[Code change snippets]
BEGIN

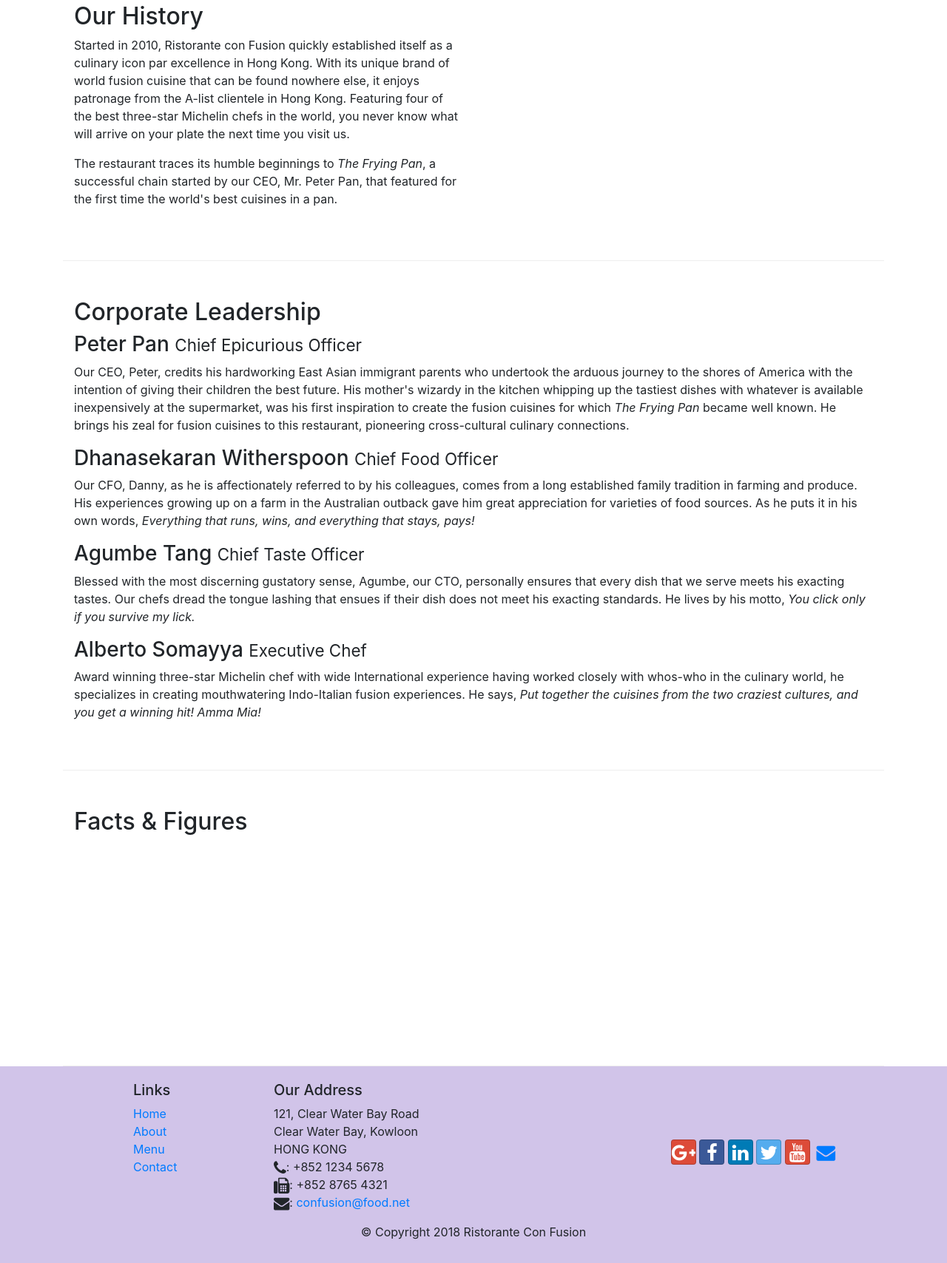
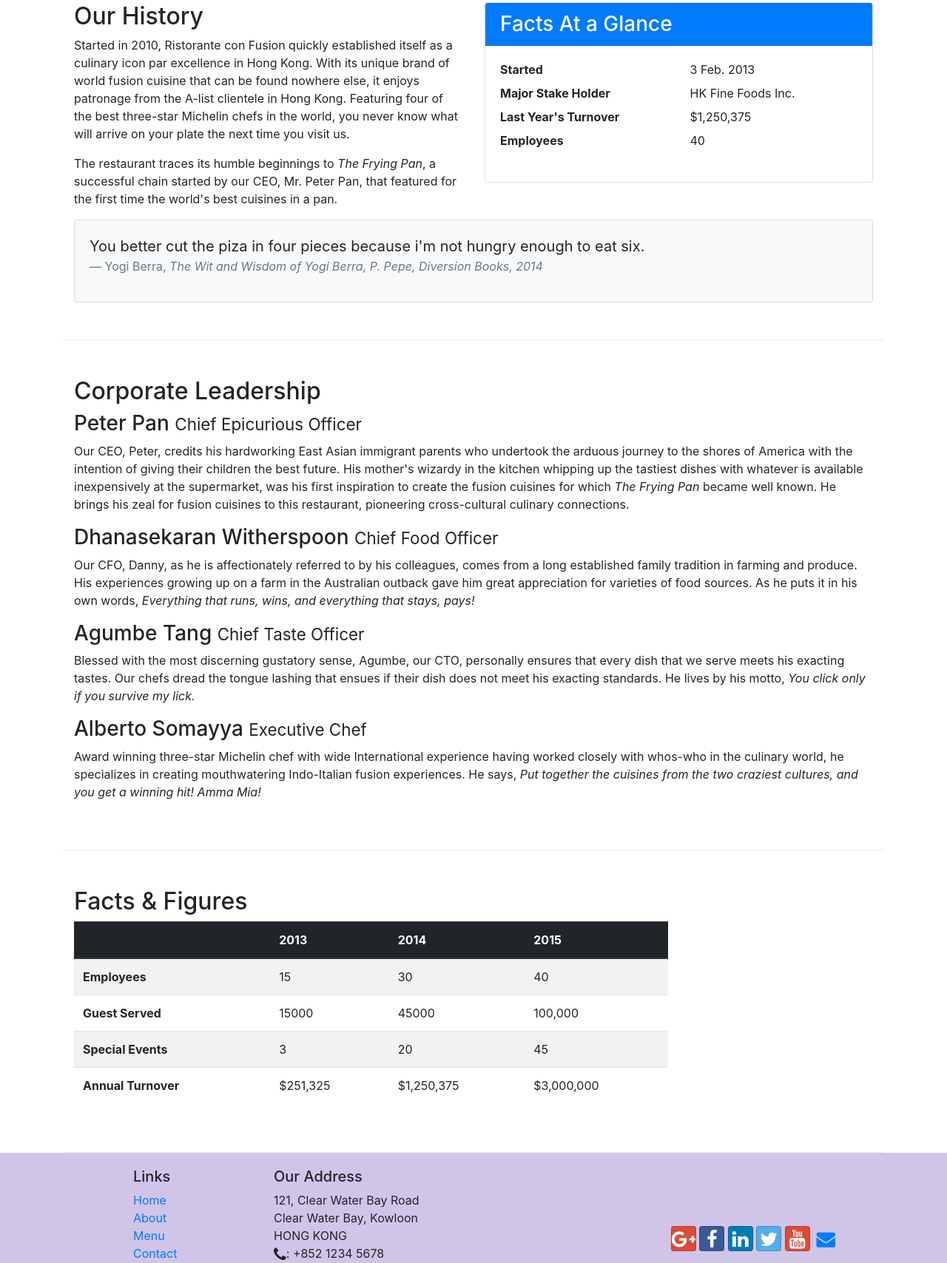
Before and after one commit to HamzaSaleem2008/conFusion, a website: page aboutus.html in a window 1280 px wide. Shown: the part 462-2170 px from the top of the page at 74% size. Drawn offline with nearby package versions, Linux system fonts and the light colour scheme.

Commit message:
Tables and Cards

```diff
--- a/aboutus.html
+++ b/aboutus.html
@@ -64,7 +64,36 @@
                 <p>Started in 2010, Ristorante con Fusion quickly established itself as a culinary icon par excellence in Hong Kong. With its unique brand of world fusion cuisine that can be found nowhere else, it enjoys patronage from the A-list clientele in Hong Kong.  Featuring four of the best three-star Michelin chefs in the world, you never know what will arrive on your plate the next time you visit us.</p>
                 <p>The restaurant traces its humble beginnings to <em>The Frying Pan</em>, a successful chain started by our CEO, Mr. Peter Pan, that featured for the first time the world's best cuisines in a pan.</p>
             </div>
-            <div>
+            <div class="col-sm">
+                <div class="card">
+                    <h3 class="card-header bg-primary text-white">Facts At a Glance</h3>
+                    <div class="card-body">
+                        <dl class="row">
+                            <dt class="col-6">Started</dt>
+                            <dd class="col-6">3 Feb. 2013</dd>
+                            <dt class="col-6">Major Stake Holder</dt>
+                             <dd class="col-6">HK Fine Foods Inc.</dd>
+                             <dt class="col-6">Last Year's Turnover</dt>
+                             <dd class="col-6">$1,250,375</dd>
+                             <dt class="col-6">Employees</dt>
+                             <dd class="col-6">40</dd>
+                        </dl>
+                    </div>
+                </div>
+            </div>
+            <div class="col-12">
+                <div class="card card-body bg-light">
+                    <blockquote class="blockquote" cite="http://">
+                        <p class="mb-0">You better cut the piza in four pieces
+                            because i'm not hungry enough to eat six.
+                        </p>
+                        <footer class="blockquote-footer">Yogi Berra,
+                            <cite title="Source Title">The Wit and Wisdom of
+                                Yogi Berra, P. Pepe, Diversion Books, 2014
+                            </cite>
+                        </footer>
+                    </blockquote>
+                </div>
             </div>
         </div>
 
@@ -85,7 +114,44 @@
        <div class="row row-content">
           <div class="col-12 col-sm-9">
               <h2>Facts &amp; Figures</h2>
-
+              <div class="table-responsive">
+                <table class="table table-striped">
+                  <thead class="thead-dark">
+                      <tr>
+                        <th>&nbsp;</th>
+                        <th>2013</th>
+                        <th>2014</th>
+                        <th>2015</th>
+                      </tr>
+                  </thead>
+                  <tbody>
+                     <tr>
+                       <th>Employees</th>
+                       <td>15</td>
+                       <td>30</td>
+                       <td>40</td>
+                     </tr>
+                     <tr>
+                       <th>Guest Served</th>
+                       <td>15000</td>
+                       <td>45000</td>
+                       <td>100,000</td>
+                     </tr>
+                     <tr>
+                       <th>Special Events</th>
+                       <td>3</td>
+                       <td>20</td>
+                       <td>45</td>
+                     </tr>
+                     <tr>
+                       <th>Annual Turnover</th>
+                       <td>$251,325</td>
+                       <td>$1,250,375</td>
+                       <td>$3,000,000</td>
+                     </tr>
+                  </tbody>
+                </table>
+              </div>
           </div>
           <div class="col-12 col-sm-3">
 
```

END

**TASK OBJECTIVE:** Give the number of lines above that hold "aboutus", with no other words.

**YOUR RESPONSE:** 3